So when handsome ex-Pinkerton Griffin Flaherty approaches him to translate a mysterious book, Whyborne wants to finish the job and get rid of the detective as quickly as possible. Griffin left the Pinkertons following the death of his partner, hoping to start a new life. But the powerful cult which murdered Glenn has taken root in Widdershins, and only the spells in the book can stop them. Spells the intellectual Whyborne doesn’t believe are real.

As the investigation draws the two men closer, Griffin’s rakish charm threatens to shatter Whyborne’s iron control. When the cult resurrects an evil sorcerer who commands terrifying monsters, can Whyborne overcome his fear and learn to trust? Will Griffin let go of his past and risk falling in love?
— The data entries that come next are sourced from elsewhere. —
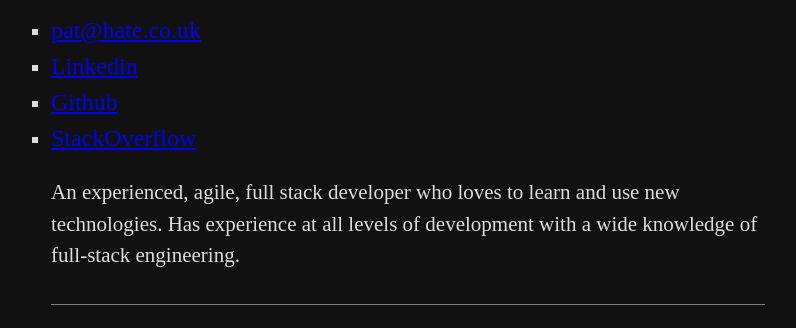
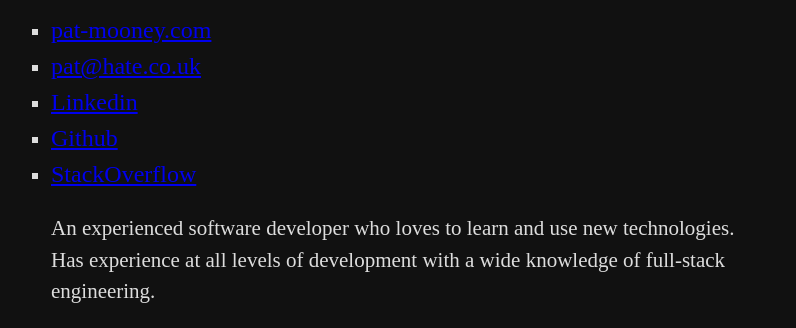
Before and after one commit to patmooney/patmooney.github.io, a plain HTML site: page index.html in a window 1280 px wide. Shown: the part 164-492 px from the top of the page, without its empty margins (232-1028 px from the left). Drawn offline with Linux system fonts and the light colour scheme.

Commit message:
Update index.html

```diff
--- a/index.html
+++ b/index.html
@@ -117,12 +117,13 @@
             <article>
                 <h1><small>Patrick Mooney</small>Curriculum Vitae</h1>
                 <ul>
+		    <li><a href="https://pat-mooney.com">pat-mooney.com</a></li>
                     <li><a href="mailto:pat@hate.co.uk">pat@hate.co.uk</a></li>
                     <li><a href="https://www.linkedin.com/in/patrick-mooney-21660511/">Linkedin</a></li>
                     <li><a href="https://www.github.com/patmooney">Github</a></li>
                     <li><a href="https://stackoverflow.com/users/2668265/patrick">StackOverflow</a></li>
                 </ul>
-                <p>An experienced, agile, full stack developer who loves to learn and use new technologies. Has experience at all levels of development with a wide knowledge of full-stack engineering.</p>
+                <p>An experienced software developer who loves to learn and use new technologies. Has experience at all levels of development with a wide knowledge of full-stack engineering.</p>
             </article>
             <article>
                 <h2>Languages</h2>
```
Or will Griffin’s secrets cost Whyborne both his heart and his life?

Widdershins is the first book in the Whyborne & Griffin series of which there are currently 8 published and 2 unpublished books in addition to several short stories.  It takes place in the late 1800’s in New England.  If it was based in current day I would classify it as an urban fantasy novel not a romance.  I hesitate to put it under historical romance because it just doesn’t feel right to me but it seems that most people are marking it as such and I can’t think of a better classification so will follow the crowd.

It was the cover art that drew me to Widdershins.  I will admit that I didn’t even read the description.  I hate how reading them gives away things that will happen.  Since I didn’t read it though, I didn’t realize that the book was based in the past.  It took me through the first chapter or so to figure out what was going on, to my embarrassment.  As I usually do when I’m reading a new book I tried to draw comparisons to other books that I’d previously read.  Since I haven’t read all that many historical novels I had a hard time with this one.  The only one that even came close was The All Souls Trilogy by Deborah Harkness.  That one only has time traveling but still there is quite a bit in the past and supernatural aspects as well.

Frustratingly, this very unique book won’t get as much attention as it really should due to the fact that it’s a m/m novel.  There are some quite graphic sex scenes but you could always skip past them.  It’s not like erotica where it’s in every chapter or anything.  Making this book even more diverse, there is a major supernatural aspect as well.  I hesitate to call it magic.  Sorcery perhaps?  Dark magic maybe.  Either way, it was a nice addition.

Lastly, there’s the mystery.  Griffin is a private detective hired to solve a murder.  He seeks the help of Whyborne to translate a grimoire related to the murder.  I really liked both Griffin and Whyborne.  The book is written from Whyborne’s point of view.  There is a short story that is based between Widdershins and the second book Threshold called Eidolon that is from Griffin’s point of view that gives a lot of understanding into how he thinks of himself and Whyborne.  I’m not reviewing it because it’s very short and only took an hour to read but thought it should be mentioned here.  Whyborne’s friend and co-worker Christine was really the only supporting character of note.  I liked her a lot and hope she’s in the following books.

I would wholeheartedly recommend Widdershins.  As you may have noticed it’s hard to classify to whom I would recommend the book since it is in a broad range of genres.  If you enjoy mystery such as a Sherlock Holmes type novel then you may like it.  Add in the supernatural and romance factors and it really stands out among other books.  I’m actually pretty surprised that I haven’t read it before this.  I really enjoyed it and read it within a day.  There are several other books in the series and I look forward to seeing where the story goes next.

Favorite quote:

“Why did he have to be kind?  If only he’d mocked me, or sneered at me, or merely tolerated me, then I would have known how to deal with him.  But he insisted on being kind, on pretending I had some worth.  How was I to defend myself against that?”